Dataset records ::

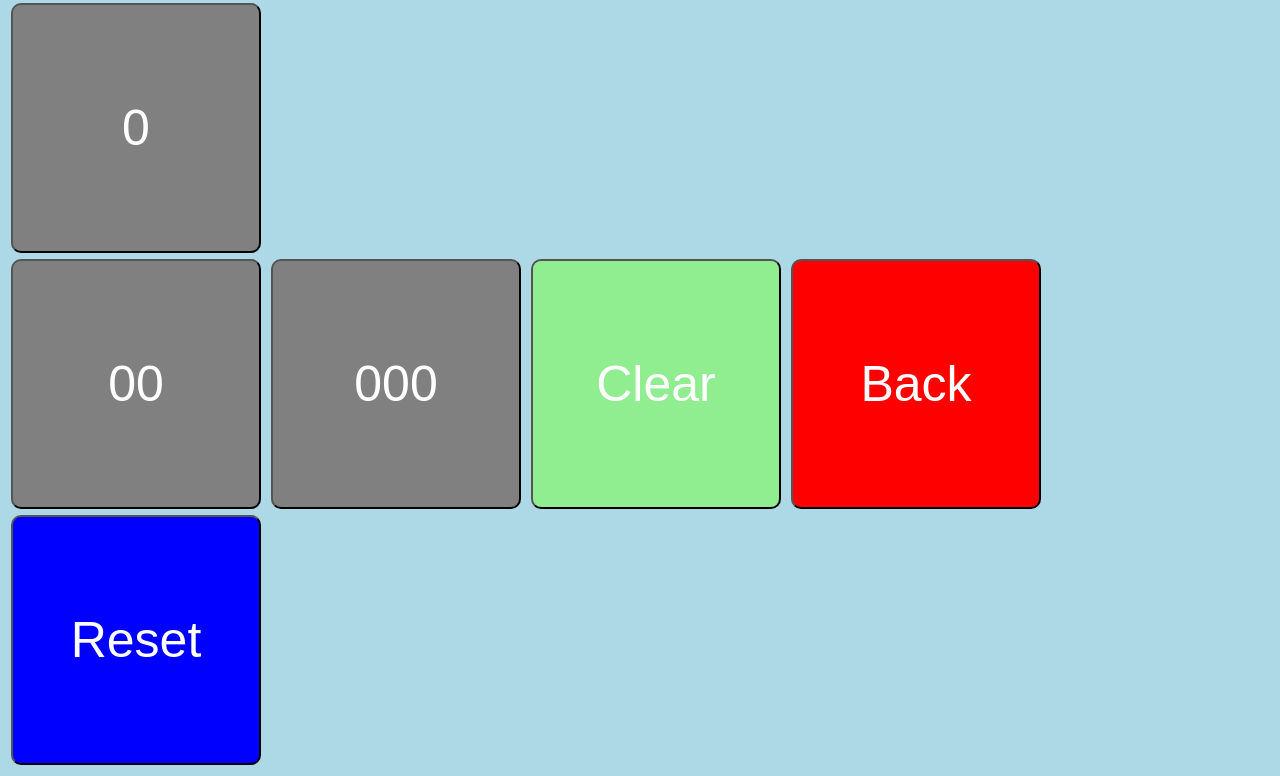
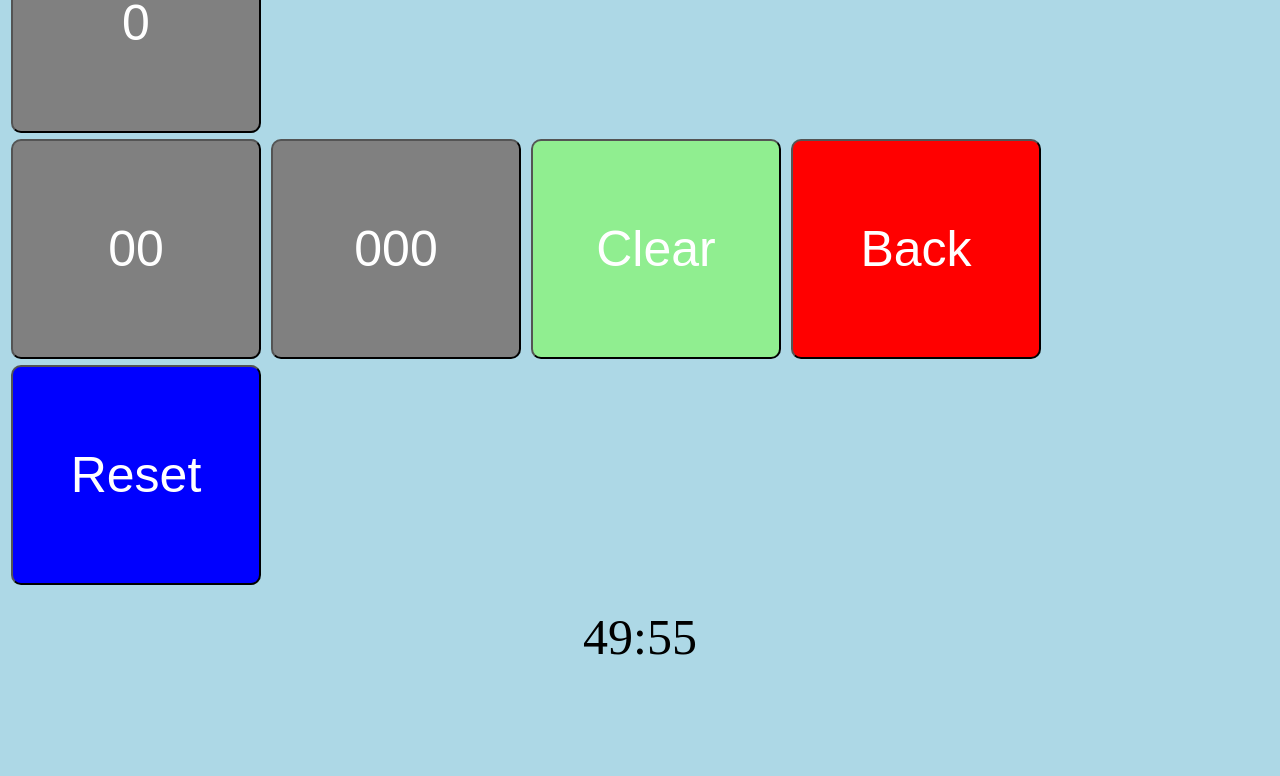
Before and after one commit to rkim67/YGOcalculator, a plain HTML site: page index.html in a window 1280 px wide. Shown: the part 960-1736 px from the top of the page. After the commit the page ends 1634 px from the top, so only its background shows below. Drawn offline with Linux system fonts and the light colour scheme.

Commit message:
added remote duel timer

```diff
--- a/index.html
+++ b/index.html
@@ -60,5 +60,8 @@
 
     </div>
 
+    <div id="countdown"></div>
+
+
 </body>
 </html>
--- a/script.js
+++ b/script.js
@@ -157,3 +157,33 @@ reset.addEventListener("click", () =>{
     display = 0;
     displayNum.textContent = display;
 })
+
+function countdown(elementName, minutes, seconds )
+{
+    let element, endTime, hours, mins, msLeft, time;
+
+    function twoDigits( n )
+    {
+        return (n <= 9 ? "0" + n : n);
+    }
+
+    function updateTimer()
+    {
+        msLeft = endTime - (+new Date);
+        if ( msLeft < 1000 ) {
+            element.innerHTML = "Time in round!";
+        } else {
+            time = new Date( msLeft );
+            hours = time.getUTCHours();
+            mins = time.getUTCMinutes();
+            element.innerHTML = (hours ? hours + ':' + twoDigits( mins ) : mins) + ':' + twoDigits( time.getUTCSeconds() );
+            setTimeout( updateTimer, time.getUTCMilliseconds() + 500 );
+        }
+    }
+
+    element = document.getElementById( elementName );
+    endTime = (+new Date) + 1000 * (60*minutes + seconds) + 500;
+    updateTimer();
+}
+
+countdown( "countdown", 50, 0 );
--- a/style.css
+++ b/style.css
@@ -4,7 +4,7 @@ body{
 
 button{
     width: 250px;
-    height: 250px;
+    height: 220px;
     border-radius: 10px 10px 10px 10px;
     color: white;
     background-color: grey;
@@ -93,3 +93,12 @@ button{
 #display, #display2{
     width: 200px;
 }
+
+#countdown{
+    display: flex;
+    align-items: center;
+    justify-content: space-evenly;
+    font-size: 50px;
+    margin-top: 20px;
+
+}
```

Exercise prompt :: The response should repeat every entry above exactly and include none of the pictures.

Written answer ::
Before and after one commit to rkim67/YGOcalculator, a plain HTML site: page index.html in a window 1280 px wide. Shown: the part 960-1736 px from the top of the page. After the commit the page ends 1634 px from the top, so only its background shows below. Drawn offline with Linux system fonts and the light colour scheme.

Commit message:
added remote duel timer

```diff
--- a/index.html
+++ b/index.html
@@ -60,5 +60,8 @@
 
     </div>
 
+    <div id="countdown"></div>
+
+
 </body>
 </html>
--- a/script.js
+++ b/script.js
@@ -157,3 +157,33 @@ reset.addEventListener("click", () =>{
     display = 0;
     displayNum.textContent = display;
 })
+
+function countdown(elementName, minutes, seconds )
+{
+    let element, endTime, hours, mins, msLeft, time;
+
+    function twoDigits( n )
+    {
+        return (n <= 9 ? "0" + n : n);
+    }
+
+    function updateTimer()
+    {
+        msLeft = endTime - (+new Date);
+        if ( msLeft < 1000 ) {
+            element.innerHTML = "Time in round!";
+        } else {
+            time = new Date( msLeft );
+            hours = time.getUTCHours();
+            mins = time.getUTCMinutes();
+            element.innerHTML = (hours ? hours + ':' + twoDigits( mins ) : mins) + ':' + twoDigits( time.getUTCSeconds() );
+            setTimeout( updateTimer, time.getUTCMilliseconds() + 500 );
+        }
+    }
+
+    element = document.getElementById( elementName );
+    endTime = (+new Date) + 1000 * (60*minutes + seconds) + 500;
+    updateTimer();
+}
+
+countdown( "countdown", 50, 0 );
--- a/style.css
+++ b/style.css
@@ -4,7 +4,7 @@ body{
 
 button{
     width: 250px;
-    height: 250px;
+    height: 220px;
     border-radius: 10px 10px 10px 10px;
     color: white;
     background-color: grey;
@@ -93,3 +93,12 @@ button{
 #display, #display2{
     width: 200px;
 }
+
+#countdown{
+    display: flex;
+    align-items: center;
+    justify-content: space-evenly;
+    font-size: 50px;
+    margin-top: 20px;
+
+}
```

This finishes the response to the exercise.